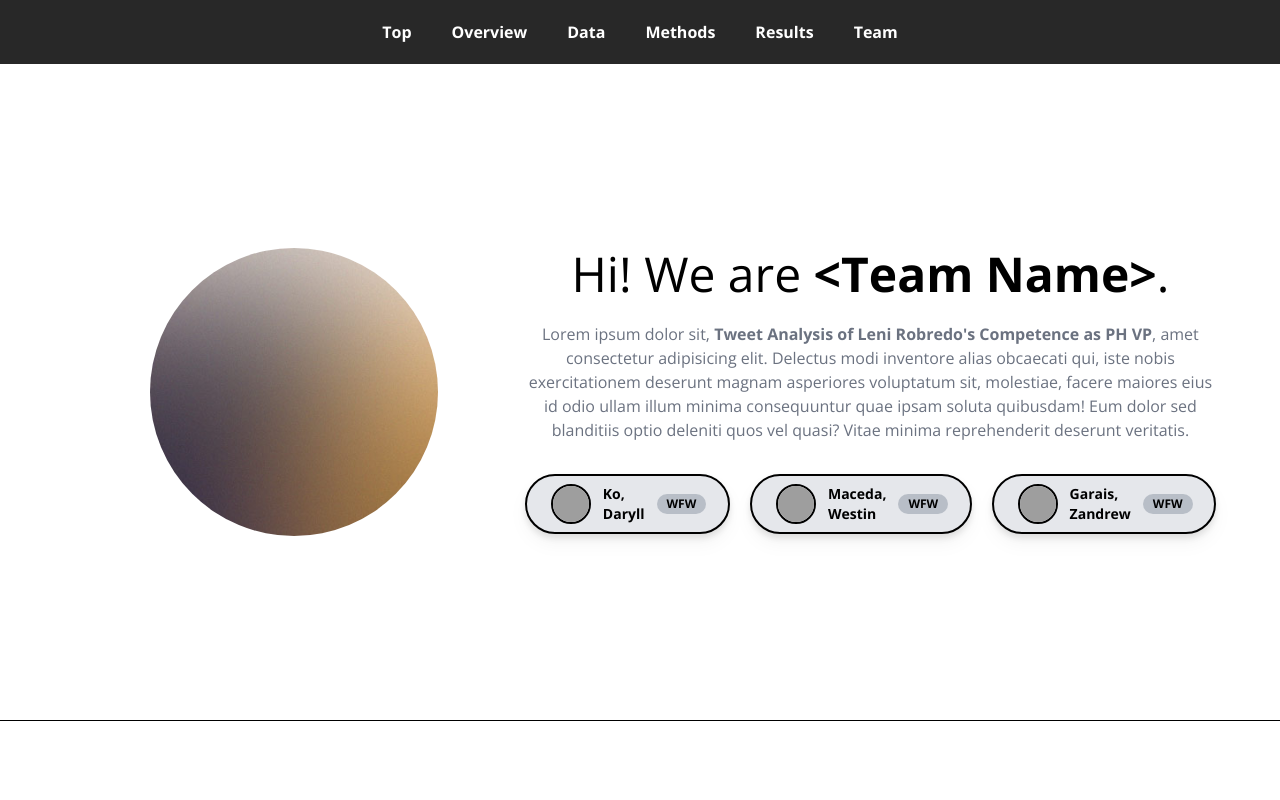
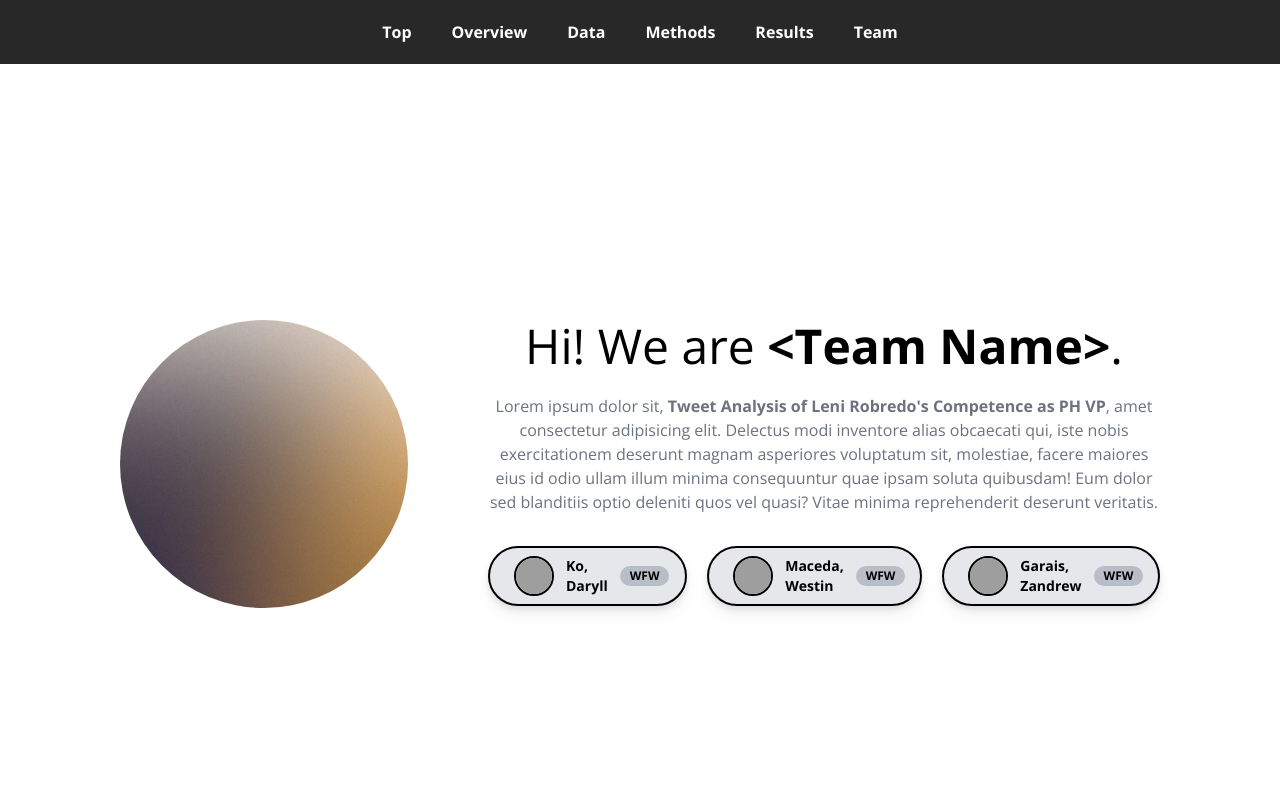
Before and after one commit to daryll-ko/cs132-portfolio, a React (Vite) app: page / in a window 1280 px wide. Shown: the top 800 px of the page. Built offline with nearby package versions, Linux system fonts and the light colour scheme; grey boxes are pictures that could not be loaded.

Commit message:
refactor: make Top section cleaner

```diff
--- a/src/components/Navbar.jsx
+++ b/src/components/Navbar.jsx
@@ -1,7 +1,7 @@
 function Navbar() {
   const sections = ["Top", "Overview", "Data", "Methods", "Results", "Team"];
   return (
-    <div className="sticky top-0 flex items-center justify-center gap-7 bg-[#282828] py-3 md:gap-10 md:py-5">
+    <div className="sticky top-0 z-50 flex items-center justify-center gap-7 bg-[#282828] py-3 md:gap-10 md:py-5">
       {sections.map((section, index) => (
         <a
           href={`#${section.toLowerCase()}`}
--- a/src/components/Top.jsx
+++ b/src/components/Top.jsx
@@ -25,32 +25,31 @@ function Top() {
   return (
     <section
       id="top"
-      className="border-b border-solid border-black py-20 px-6 sm:px-10 lg:px-16"
+      className="min-h-screen border-b border-solid border-black py-20 px-6 sm:px-10 lg:flex lg:items-center lg:justify-center lg:gap-20 lg:px-20 lg:py-36"
     >
-      <div className="lg:flex lg:items-center lg:py-16">
-        <div className="flex w-full justify-center py-10">
+      <div>
         <img
           src={TopCircle}
           alt="Profile Picture"
           className="mx-auto h-48 w-48 rounded-full lg:mx-0 lg:h-72 lg:w-72"
         />
       </div>
-        <div className="lg:max-w-[60%]">
+      <div className="flex flex-col gap-8 lg:max-w-[60%]">
         <div>
           <h1 className="mb-6 text-center text-3xl md:text-5xl">
             Hi! We are <span className="font-bold">&lt;Team Name&gt;</span>.
           </h1>
-            <p className="mb-8 text-center text-sm leading-6 text-gray-500 sm:text-base">
+          <p className="text-center text-sm leading-6 text-gray-500 sm:text-base">
             Lorem ipsum dolor sit,{" "}
             <span className="font-bold">
               Tweet Analysis of Leni Robredo's Competence as PH VP
             </span>
             , amet consectetur adipisicing elit. Delectus modi inventore alias
-              obcaecati qui, iste nobis exercitationem deserunt magnam
-              asperiores voluptatum sit, molestiae, facere maiores eius id odio
-              ullam illum minima consequuntur quae ipsam soluta quibusdam! Eum
-              dolor sed blanditiis optio deleniti quos vel quasi? Vitae minima
-              reprehenderit deserunt veritatis.
+            obcaecati qui, iste nobis exercitationem deserunt magnam asperiores
+            voluptatum sit, molestiae, facere maiores eius id odio ullam illum
+            minima consequuntur quae ipsam soluta quibusdam! Eum dolor sed
+            blanditiis optio deleniti quos vel quasi? Vitae minima reprehenderit
+            deserunt veritatis.
           </p>
         </div>
         <div className="flex justify-center gap-5">
@@ -75,7 +74,6 @@ function Top() {
           ))}
         </div>
       </div>
-      </div>
     </section>
   );
 }
```
Lines whose indentation alone changed are shown as unchanged.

▬▬▬▬▬▬

§ TASK INSTRUCTIONS:
The lines holding the string "justify" are what is needed from the material above.

§ PROBLEM SOLUTION:
-    <div className="sticky top-0 flex items-center justify-center gap-7 bg-[#282828] py-3 md:gap-10 md:py-5">
+    <div className="sticky top-0 z-50 flex items-center justify-center gap-7 bg-[#282828] py-3 md:gap-10 md:py-5">
+      className="min-h-screen border-b border-solid border-black py-20 px-6 sm:px-10 lg:flex lg:items-center lg:justify-center lg:gap-20 lg:px-20 lg:py-36"
-        <div className="flex w-full justify-center py-10">
         <div className="flex justify-center gap-5">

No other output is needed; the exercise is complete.